Valentine for the Great Salt Lake by Sunni Wilkinson

From the sky, your clusters of brine shrimp eggs
   huddle and drift into thick brown swirls
       like pools of chocolate milk. You, mother
to millions, amniotic sac waiting to hatch
    innumerable legs, flat and upright,
       that paddle and push tiny boats
of creatures toward each other.
    You are buoyancy of bodies
       toppled with light. You are love potion.

From the sky you are the brightest glint,
    shine of a gum wrapper, a wild lick
       across our desert face. From the sky you are
a lost child. I bring my children to you
    and something primordial breathes
       under our feet. My sons wear
your salty crust, your brush
    of mineral across their bare and freckled legs
       all the long drive home. They sleep inside

your mottled and endless light.
    You are the place
       that held me while I listened
to the meadowlark’s song
    on a Spring afternoon so wide
       and long that nothing but the wind
in the brown grass
    and that single bird
       moved. You are the heart of stillness,
heart of lark and coyote, pink heart

of Floyd, the flamingo who fled
    the Salt Lake aviary and lived
       in the heart of you
for years, migrating then returning,
        a sighting of him like a flash
          of pink, a thump in the chest,
    a one-legged valentine
        lost in blue.

Note from the poet: For me, Antelope Island is a place of magic, where light is caught and reflected in every direction, and underneath is always that almost mythical lake, opening the earth into another sky. And a day I spent with my family one Spring a couple of years ago, listening to meadowlarks near the lake, is still one of my most cherished memories.

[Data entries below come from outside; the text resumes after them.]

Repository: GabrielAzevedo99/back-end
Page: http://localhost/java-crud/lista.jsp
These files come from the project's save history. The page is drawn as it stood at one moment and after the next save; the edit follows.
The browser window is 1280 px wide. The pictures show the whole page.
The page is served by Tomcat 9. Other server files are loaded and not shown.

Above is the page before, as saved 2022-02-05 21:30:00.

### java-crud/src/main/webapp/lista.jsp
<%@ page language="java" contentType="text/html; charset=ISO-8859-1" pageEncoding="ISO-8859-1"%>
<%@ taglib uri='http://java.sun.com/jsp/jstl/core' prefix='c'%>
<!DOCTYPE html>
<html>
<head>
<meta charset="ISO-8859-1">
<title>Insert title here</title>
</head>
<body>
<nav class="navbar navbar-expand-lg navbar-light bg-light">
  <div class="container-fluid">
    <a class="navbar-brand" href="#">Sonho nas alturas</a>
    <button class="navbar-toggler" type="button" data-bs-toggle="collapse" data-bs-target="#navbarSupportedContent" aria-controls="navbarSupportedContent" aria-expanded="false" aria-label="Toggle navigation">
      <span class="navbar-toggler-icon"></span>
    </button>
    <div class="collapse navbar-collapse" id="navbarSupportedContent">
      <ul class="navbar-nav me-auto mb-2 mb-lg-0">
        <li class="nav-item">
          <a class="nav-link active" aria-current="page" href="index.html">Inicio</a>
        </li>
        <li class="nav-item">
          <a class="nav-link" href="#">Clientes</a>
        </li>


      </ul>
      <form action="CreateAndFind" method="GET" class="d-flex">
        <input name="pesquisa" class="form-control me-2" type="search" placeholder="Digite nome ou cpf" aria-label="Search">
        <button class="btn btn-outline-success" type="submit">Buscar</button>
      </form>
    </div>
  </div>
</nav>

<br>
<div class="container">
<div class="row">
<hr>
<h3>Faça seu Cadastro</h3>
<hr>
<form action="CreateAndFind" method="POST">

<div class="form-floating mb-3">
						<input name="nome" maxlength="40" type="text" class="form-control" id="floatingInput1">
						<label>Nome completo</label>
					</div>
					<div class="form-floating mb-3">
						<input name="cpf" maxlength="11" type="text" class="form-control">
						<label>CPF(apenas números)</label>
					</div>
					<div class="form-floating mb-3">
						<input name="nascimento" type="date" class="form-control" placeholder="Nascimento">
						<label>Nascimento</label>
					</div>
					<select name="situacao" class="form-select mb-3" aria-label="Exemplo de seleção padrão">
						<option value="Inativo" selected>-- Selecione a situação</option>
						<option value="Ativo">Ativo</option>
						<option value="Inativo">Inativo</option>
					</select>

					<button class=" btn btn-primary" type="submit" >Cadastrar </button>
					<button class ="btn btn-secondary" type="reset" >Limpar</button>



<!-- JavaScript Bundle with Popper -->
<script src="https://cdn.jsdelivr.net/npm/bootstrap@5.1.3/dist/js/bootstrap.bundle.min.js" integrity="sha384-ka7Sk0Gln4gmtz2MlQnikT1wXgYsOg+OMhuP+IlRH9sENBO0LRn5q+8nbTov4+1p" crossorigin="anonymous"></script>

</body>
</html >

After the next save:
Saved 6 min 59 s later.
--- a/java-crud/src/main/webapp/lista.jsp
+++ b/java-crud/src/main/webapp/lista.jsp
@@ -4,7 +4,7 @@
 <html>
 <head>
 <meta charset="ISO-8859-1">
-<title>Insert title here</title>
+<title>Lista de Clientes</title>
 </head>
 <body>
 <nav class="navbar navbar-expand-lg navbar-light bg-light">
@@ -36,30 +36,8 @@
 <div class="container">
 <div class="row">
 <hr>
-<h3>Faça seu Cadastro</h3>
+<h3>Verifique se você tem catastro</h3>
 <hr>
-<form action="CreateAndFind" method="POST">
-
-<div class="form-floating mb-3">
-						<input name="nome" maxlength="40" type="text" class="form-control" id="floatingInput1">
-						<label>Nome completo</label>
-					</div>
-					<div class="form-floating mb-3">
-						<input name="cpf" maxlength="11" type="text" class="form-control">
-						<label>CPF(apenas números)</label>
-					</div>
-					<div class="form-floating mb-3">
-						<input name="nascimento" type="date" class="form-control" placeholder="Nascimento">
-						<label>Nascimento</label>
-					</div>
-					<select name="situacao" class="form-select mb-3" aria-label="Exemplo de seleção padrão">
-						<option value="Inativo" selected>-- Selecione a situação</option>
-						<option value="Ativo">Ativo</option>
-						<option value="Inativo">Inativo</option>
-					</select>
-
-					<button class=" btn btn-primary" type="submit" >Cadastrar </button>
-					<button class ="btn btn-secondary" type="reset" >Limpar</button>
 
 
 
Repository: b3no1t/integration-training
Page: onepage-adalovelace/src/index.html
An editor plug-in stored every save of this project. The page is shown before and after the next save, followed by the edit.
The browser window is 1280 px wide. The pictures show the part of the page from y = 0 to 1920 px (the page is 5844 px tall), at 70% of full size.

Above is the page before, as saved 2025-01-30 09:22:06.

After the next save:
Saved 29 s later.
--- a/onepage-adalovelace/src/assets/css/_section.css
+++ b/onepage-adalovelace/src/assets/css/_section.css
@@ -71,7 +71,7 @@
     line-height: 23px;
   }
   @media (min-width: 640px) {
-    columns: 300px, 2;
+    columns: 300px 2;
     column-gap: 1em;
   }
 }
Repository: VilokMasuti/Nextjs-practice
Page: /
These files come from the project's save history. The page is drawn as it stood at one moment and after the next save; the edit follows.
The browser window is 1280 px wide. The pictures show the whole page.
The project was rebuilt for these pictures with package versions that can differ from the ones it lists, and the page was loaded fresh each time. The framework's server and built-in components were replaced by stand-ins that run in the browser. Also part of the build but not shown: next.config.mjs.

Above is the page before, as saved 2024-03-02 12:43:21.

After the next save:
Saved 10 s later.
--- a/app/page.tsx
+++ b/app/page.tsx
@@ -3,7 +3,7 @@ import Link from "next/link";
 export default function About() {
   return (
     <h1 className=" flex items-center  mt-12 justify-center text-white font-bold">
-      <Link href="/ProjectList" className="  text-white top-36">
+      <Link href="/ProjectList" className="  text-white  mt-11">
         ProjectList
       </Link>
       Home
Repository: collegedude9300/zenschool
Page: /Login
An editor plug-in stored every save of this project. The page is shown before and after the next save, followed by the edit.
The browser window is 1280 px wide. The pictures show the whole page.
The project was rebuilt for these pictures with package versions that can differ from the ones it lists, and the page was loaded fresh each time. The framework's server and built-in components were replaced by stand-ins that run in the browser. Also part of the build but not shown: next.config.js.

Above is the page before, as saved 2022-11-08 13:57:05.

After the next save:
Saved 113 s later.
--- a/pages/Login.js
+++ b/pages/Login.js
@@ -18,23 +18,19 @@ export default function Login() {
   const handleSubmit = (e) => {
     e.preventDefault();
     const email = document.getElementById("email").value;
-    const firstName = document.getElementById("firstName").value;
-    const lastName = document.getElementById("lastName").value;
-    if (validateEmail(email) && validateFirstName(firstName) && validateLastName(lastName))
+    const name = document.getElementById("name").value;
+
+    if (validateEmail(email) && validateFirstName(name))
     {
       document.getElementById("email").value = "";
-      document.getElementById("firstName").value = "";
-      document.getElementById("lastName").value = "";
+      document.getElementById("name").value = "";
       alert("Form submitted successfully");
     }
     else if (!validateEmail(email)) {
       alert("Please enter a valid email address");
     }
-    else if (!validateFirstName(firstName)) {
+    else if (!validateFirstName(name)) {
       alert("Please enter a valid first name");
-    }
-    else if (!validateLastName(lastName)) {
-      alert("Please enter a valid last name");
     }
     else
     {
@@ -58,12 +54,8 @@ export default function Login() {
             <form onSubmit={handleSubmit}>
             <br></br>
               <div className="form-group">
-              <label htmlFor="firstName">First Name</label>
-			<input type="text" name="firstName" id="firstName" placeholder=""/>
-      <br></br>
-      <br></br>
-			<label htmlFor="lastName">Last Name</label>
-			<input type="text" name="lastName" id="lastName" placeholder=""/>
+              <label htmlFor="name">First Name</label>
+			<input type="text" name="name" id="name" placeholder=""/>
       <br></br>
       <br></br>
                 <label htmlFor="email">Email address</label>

This verse is Part 46 of irreplaceable, a collective prayer of praise for Great Salt Lake.